Other benefits would come from improved health outcomes as people visit their doctors more often. Dr. Flowers said, “We will also be able to focus on preventative care and management of chronic diseases, which improve health and can save money. It costs much less to manage a patient’s high blood pressure than to care for the consequences of uncontrolled high blood pressure such as kidney failure or a stroke.”
Sen. Sanders’ bill now has 17 co-sponsors including two Senators who were caught up in controversy in January for voting against an amendment for affordable prescription drugs. They are Sens. Cory Booker (D-N.J.) and Martin Heinrich (D-N.M.). Other high-profile co-sponsors are Sens. Elizabeth Warren (D-Mass.) Al Franken (D-Minn.), Kirsten Gillibrand (D-N.Y.) and Kamala Harris (D.-Calif.).
“The Democratic voting base strongly supports National Improved Medicare for All and has pushed for it to be included in the national platform, but the Democratic Party has always voted against that,” said Dr. Flowers discussing why so many Democrats have decided to back the bill. The DNC have lost a lot of elections in the last ten years and their fundraising numbers are down.
She said, “I believe that with the losses the Democrats have had and the very vocal pushes from the base to promote single payer, the Democrats recognize that they need to support National Improved Medicare for All in order to maintain viability as a party.” Her opinion, however, is not without cynicism. As, she argued, supporting this bill while the Republicans are in power is a low-risk move, it is not likely to pass and offend their pharmaceutical industry donors.
“Our continued advocacy and grassroots pressure have started to change the political culture so that more legislators feel compelled to support single payer,” she said. Dr. Flowers’ activism around improving the American healthcare system is in its second decade, but she is feeling confident.
She said, “We never know what the future will hold or how close we are, but all signs are positive that we are on a good path and will win if we keep up our work. What this means in practical terms is that people need to educate themselves and others about National Improved Medicare for All. They need to organize in their communities and they need to pressure their legislators.”

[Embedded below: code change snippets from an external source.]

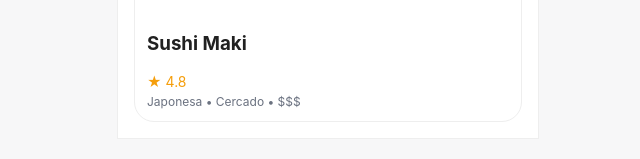
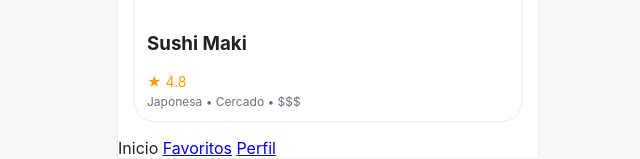
Before and after one commit to andre98652/plataformas-lab, a plain HTML site: page index.html in a window 1280 px wide. Shown: the part 902-1061 px from the top of the page, without its empty margins (312-952 px from the left). Drawn offline with Linux system fonts and the light colour scheme.

Commit message:
Update index.html

```diff
--- a/index.html
+++ b/index.html
@@ -47,6 +47,13 @@
         </div>
       </article>
     </div>
+
+    <!-- Barra inferior -->
+    <nav class="tabbar">
+      <a class="tab active">Inicio</a>
+      <a class="tab" href="favoritos.html">Favoritos</a>
+      <a class="tab" href="perfil.html">Perfil</a>
+    </nav>
   </div>
 </body>
 </html>
```
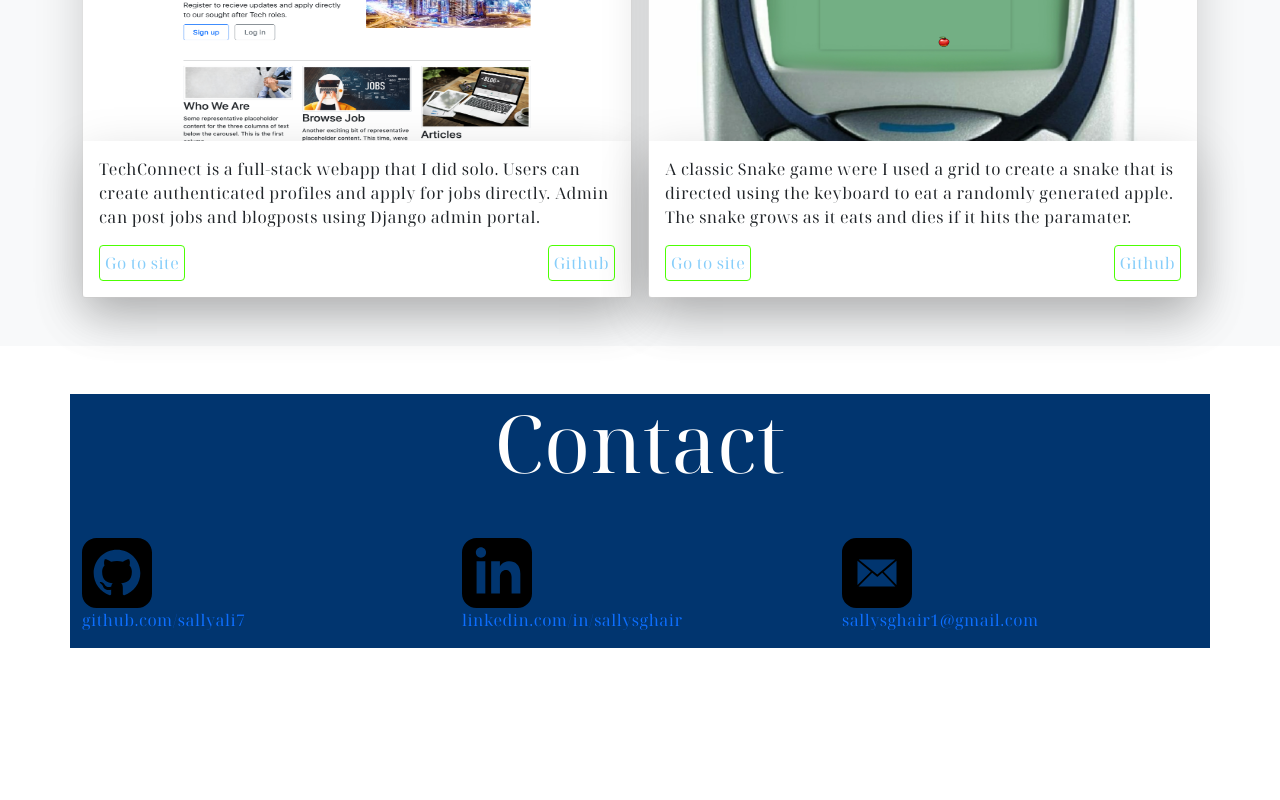
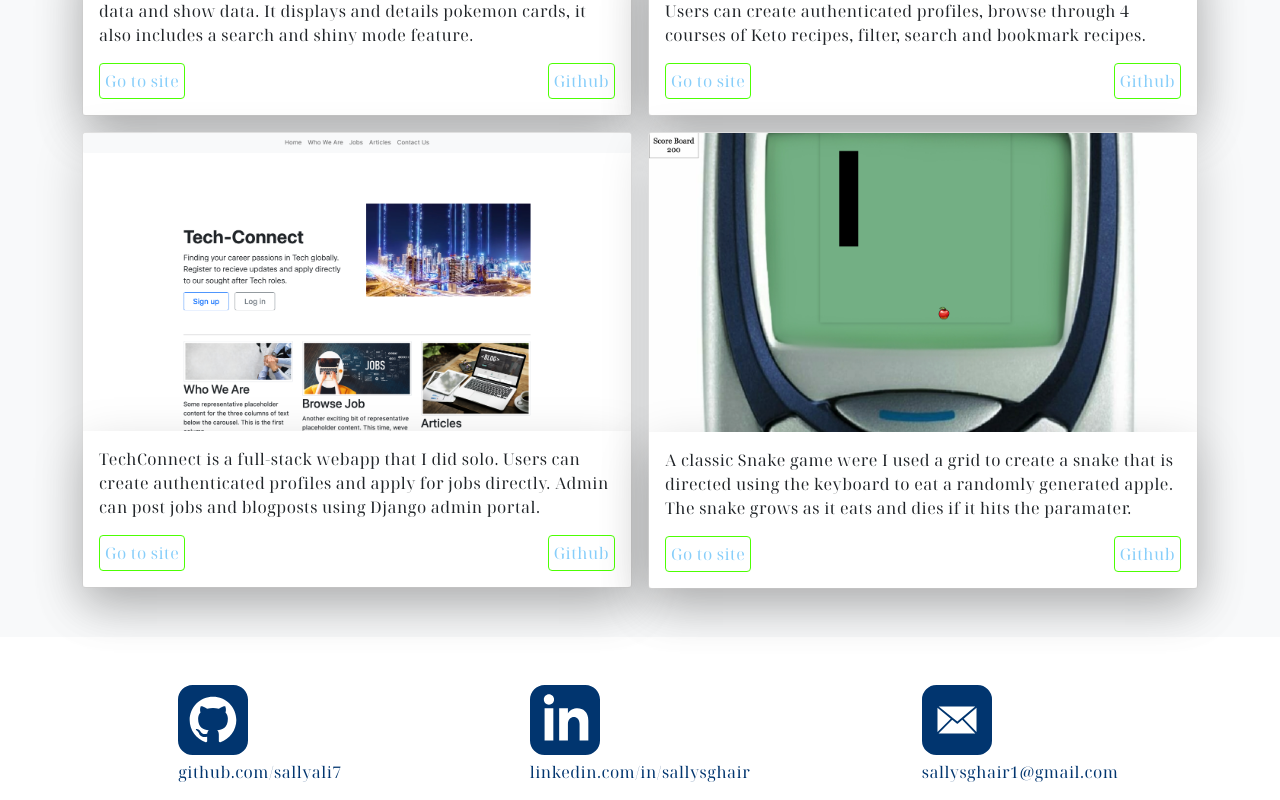
Before and after one commit to sallyali7/Portfolio, a React (Create React App) app: page / in a window 1280 px wide. Shown: the part 1879-2679 px from the top of the page. Before the commit the page ends 2527 px from the top, so only its background shows below. Built offline with nearby package versions, Linux system fonts and the light colour scheme.

Commit message:
pre-depolyment

```diff
--- a/src/App.js
+++ b/src/App.js
@@ -4,6 +4,7 @@
 import Skills from './common/Skills'
 import Portfolio from './common/Portfolio'
 import Contact from './common/Contact'
+
 
 
 
--- a/src/common/Contact.js
+++ b/src/common/Contact.js
@@ -1,24 +1,24 @@
 function Contact () {
   return (
-    <section className="container contact mt-5" id="contact">
-      <h1 className="display-1 text-white text-center">Contact</h1>
+
+    <section className="container contact" id="contact">
       <div className="contact-media row mt-5">
-        <div className="contact-icon col-4 justify-content-center">
+        <div className="contact-icon col-4">
           <a href="https://github.com/sallyali7" className="text-decoration-none contact-details" target="_blank" rel="noreferrer">
-            <i><svg xmlns="http://www.w3.org/2000/svg" width="70" height="70" viewBox="0 0 24 24"><path d="M19 0h-14c-2.761 0-5 2.239-5 5v14c0 2.761 2.239 5 5 5h14c2.762 0 5-2.239 5-5v-14c0-2.761-2.238-5-5-5zm-4.466 19.59c-.405.078-.534-.171-.534-.384v-2.195c0-.747-.262-1.233-.55-1.481 1.782-.198 3.654-.875 3.654-3.947 0-.874-.312-1.588-.823-2.147.082-.202.356-1.016-.079-2.117 0 0-.671-.215-2.198.82-.64-.18-1.324-.267-2.004-.271-.68.003-1.364.091-2.003.269-1.528-1.035-2.2-.82-2.2-.82-.434 1.102-.16 1.915-.077 2.118-.512.56-.824 1.273-.824 2.147 0 3.064 1.867 3.751 3.645 3.954-.229.2-.436.552-.508 1.07-.457.204-1.614.557-2.328-.666 0 0-.423-.768-1.227-.825 0 0-.78-.01-.055.487 0 0 .525.246.889 1.17 0 0 .463 1.428 2.688.944v1.489c0 .211-.129.459-.528.385-3.18-1.057-5.472-4.056-5.472-7.59 0-4.419 3.582-8 8-8s8 3.581 8 8c0 3.533-2.289 6.531-5.466 7.59z" /></svg></i>
-            <p className="link">github.com/sallyali7</p>
+            <i><svg xmlns="http://www.w3.org/2000/svg" width="70" height="70" viewBox="0 0 24 24"><path fill="#01356f" d="M19 0h-14c-2.761 0-5 2.239-5 5v14c0 2.761 2.239 5 5 5h14c2.762 0 5-2.239 5-5v-14c0-2.761-2.238-5-5-5zm-4.466 19.59c-.405.078-.534-.171-.534-.384v-2.195c0-.747-.262-1.233-.55-1.481 1.782-.198 3.654-.875 3.654-3.947 0-.874-.312-1.588-.823-2.147.082-.202.356-1.016-.079-2.117 0 0-.671-.215-2.198.82-.64-.18-1.324-.267-2.004-.271-.68.003-1.364.091-2.003.269-1.528-1.035-2.2-.82-2.2-.82-.434 1.102-.16 1.915-.077 2.118-.512.56-.824 1.273-.824 2.147 0 3.064 1.867 3.751 3.645 3.954-.229.2-.436.552-.508 1.07-.457.204-1.614.557-2.328-.666 0 0-.423-.768-1.227-.825 0 0-.78-.01-.055.487 0 0 .525.246.889 1.17 0 0 .463 1.428 2.688.944v1.489c0 .211-.129.459-.528.385-3.18-1.057-5.472-4.056-5.472-7.59 0-4.419 3.582-8 8-8s8 3.581 8 8c0 3.533-2.289 6.531-5.466 7.59z" /></svg></i>
+            <p className="link contact">github.com/sallyali7</p>
           </a>
         </div>
         <div className="contact-icon col-4 justify-content-center">
           <a href="https://www.linkedin.com/in/sallysghair" className="text-decoration-none contact-details" target="_blank" rel="noreferrer">
-            <i><svg xmlns="http://www.w3.org/2000/svg" width="70" height="70" viewBox="0 0 24 24"><path d="M19 0h-14c-2.761 0-5 2.239-5 5v14c0 2.761 2.239 5 5 5h14c2.762 0 5-2.239 5-5v-14c0-2.761-2.238-5-5-5zm-11 19h-3v-11h3v11zm-1.5-12.268c-.966 0-1.75-.79-1.75-1.764s.784-1.764 1.75-1.764 1.75.79 1.75 1.764-.783 1.764-1.75 1.764zm13.5 12.268h-3v-5.604c0-3.368-4-3.113-4 0v5.604h-3v-11h3v1.765c1.396-2.586 7-2.777 7 2.476v6.759z" /></svg></i>
-            <p className="link">linkedin.com/in/sallysghair</p>
+            <i><svg xmlns="http://www.w3.org/2000/svg" width="70" height="70" viewBox="0 0 24 24"><path fill="#01356f" d="M19 0h-14c-2.761 0-5 2.239-5 5v14c0 2.761 2.239 5 5 5h14c2.762 0 5-2.239 5-5v-14c0-2.761-2.238-5-5-5zm-11 19h-3v-11h3v11zm-1.5-12.268c-.966 0-1.75-.79-1.75-1.764s.784-1.764 1.75-1.764 1.75.79 1.75 1.764-.783 1.764-1.75 1.764zm13.5 12.268h-3v-5.604c0-3.368-4-3.113-4 0v5.604h-3v-11h3v1.765c1.396-2.586 7-2.777 7 2.476v6.759z" /></svg></i>
+            <p className="link contact">linkedin.com/in/sallysghair</p>
           </a>
         </div>
         <div className="contact-icon col-4 justify-content-center">
           <a href="mailto:sallysghair1@gmail.com" className="text-decoration-none contact-details" target="_blank" rel="noreferrer">
-            <i><svg xmlns="http://www.w3.org/2000/svg" width="70" height="70" viewBox="0 0 122.88 122.88"><path d="M25.2,0H97.68a25.27,25.27,0,0,1,25.2,25.2V97.68a25.27,25.27,0,0,1-25.2,25.2H25.2A25.27,25.27,0,0,1,0,97.68V25.2A25.27,25.27,0,0,1,25.2,0Zm4.1,37.59L62,64.26,93.33,37.59ZM27.19,82.48l23.3-23.37-23.3-19V82.48ZM53.06,61.21,29,85.29H93.65l-23-24.08-7.57,6.45h0a1.66,1.66,0,0,1-2.12,0l-7.94-6.48ZM73.2,59.07,95.69,82.66V39.9L73.2,59.07Z" /></svg></i>
-            <p className="link">sallysghair1@gmail.com</p>
+            <i><svg xmlns="http://www.w3.org/2000/svg" width="70" height="70" viewBox="0 0 122.88 122.88"><path fill="#01356f" d="M25.2,0H97.68a25.27,25.27,0,0,1,25.2,25.2V97.68a25.27,25.27,0,0,1-25.2,25.2H25.2A25.27,25.27,0,0,1,0,97.68V25.2A25.27,25.27,0,0,1,25.2,0Zm4.1,37.59L62,64.26,93.33,37.59ZM27.19,82.48l23.3-23.37-23.3-19V82.48ZM53.06,61.21,29,85.29H93.65l-23-24.08-7.57,6.45h0a1.66,1.66,0,0,1-2.12,0l-7.94-6.48ZM73.2,59.07,95.69,82.66V39.9L73.2,59.07Z" /></svg></i>
+            <p className="link contact">sallysghair1@gmail.com</p>
           </a>
         </div>
       </div>
--- a/src/common/Portfolio.js
+++ b/src/common/Portfolio.js
@@ -68,6 +68,7 @@
       </div>
 
     </main>
+
   )
 }
 
--- a/src/common/Skills.js
+++ b/src/common/Skills.js
@@ -3,7 +3,7 @@
 
 function Skills () {
   return (
-    <section className="skills-body" id="skills">
+    <><section className="skills-body" id="skills">
       <div className="container skills">
         <div className="box">
           <span></span>
@@ -45,8 +45,7 @@
           </div>
         </div>
       </div>
-
-    </section>
+    </section><br></br><hr></hr><br></br></>
 
 
 
--- a/src/styles/main.scss
+++ b/src/styles/main.scss
@@ -85,9 +85,7 @@
 border: 1px solid rgba( 255, 255, 255, 0.18 );
 color: white;
 }
-section.container.contact{
-  background-color: #01356f;
-}
+
 section.skills-body{
   display: flex;
   justify-content: center;
@@ -304,6 +302,9 @@
 }
 
 // ***** Portfolio ******
+.card-img, .card-img-bottom, .card-img-top{
+  height: 100%;
+}
 a.sitelink {
   color: lightskyblue;
   border: 1px solid #4dff03;
@@ -313,3 +314,15 @@
   color: #01356f;
   box-shadow: 0 0 5px #ffbc00, 0 0 5px #ff0058 inset;
 }
+
+// **** Footer *******
+.contact-icon{
+  display: flex;
+  align-content: center;
+  justify-content: center;
+  color: #01356f;
+}
+p.link.contact{
+  color: #01356f;
+  padding-top: 5px;
+}
```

HOPE, the organization she directs, hosts information on the healthcare debate for the public to study and organize around.
If you want more independent reporting like this, please support Rhys and TATM with a donation– Every $1 helps us grow!